**Assigned task**
Among the lines below, how many carry the string "rendition"? Reply with a number and nothing else.

========

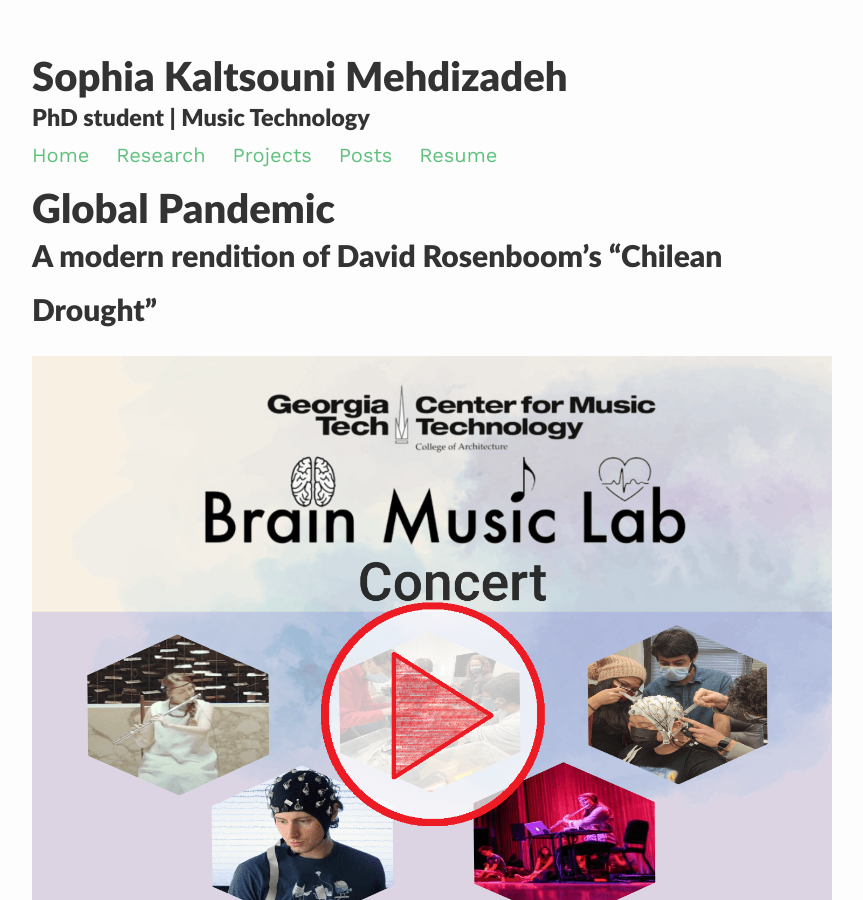
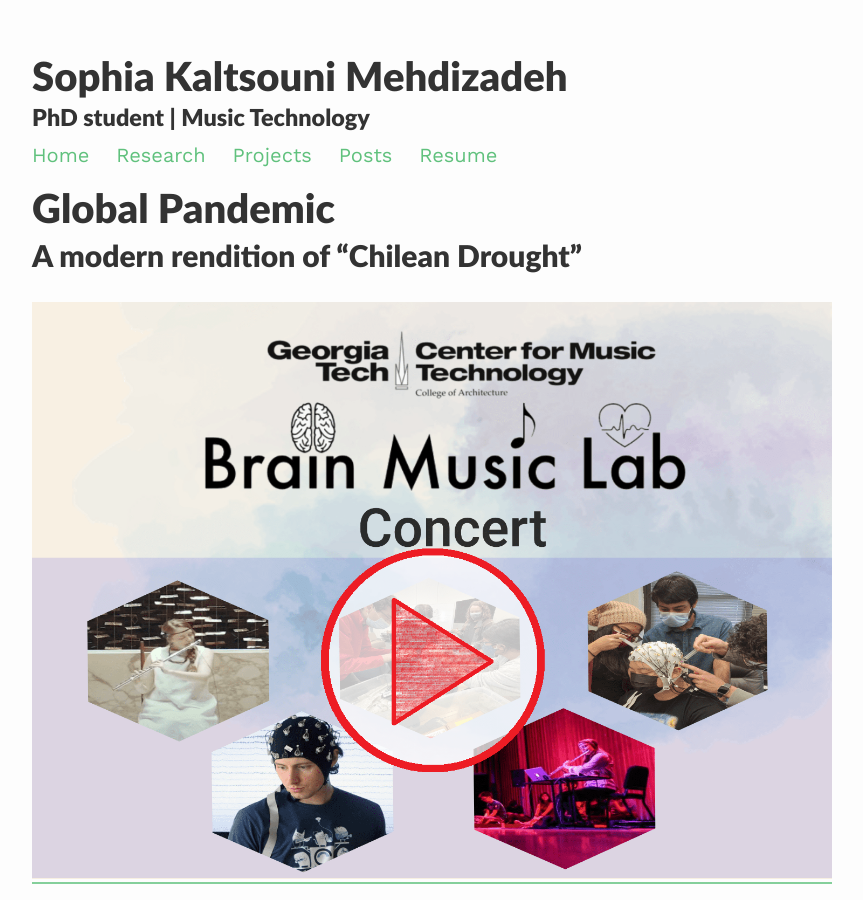
Before and after one commit to smehdizadeh/smehdizadeh.github.io, a Jekyll site: the page built from _projects/01_project.md, in a window 1280 px wide and 900 px high. Shown: the whole window, without its empty margins (208-1071 px from the left). Built offline with Jekyll 4.4.1, drawn with Linux system fonts in a browser that asks for light colours; nearby versions of some CDN libraries.

Commit message:
Update 01_project.md

```diff
--- a/_projects/01_project.md
+++ b/_projects/01_project.md
@@ -4,7 +4,7 @@
 description: A modern rendition of "Chilean Drought"
 ---
 
-# A modern rendition of David Rosenboom's "Chilean Drought" #
+# A modern rendition of "Chilean Drought" #
 
 [![Concert video](/assets/images/chilean_drought.png)](https://youtu.be/yhuCzM9MBa8)
 
```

========

**Solved exercise**
3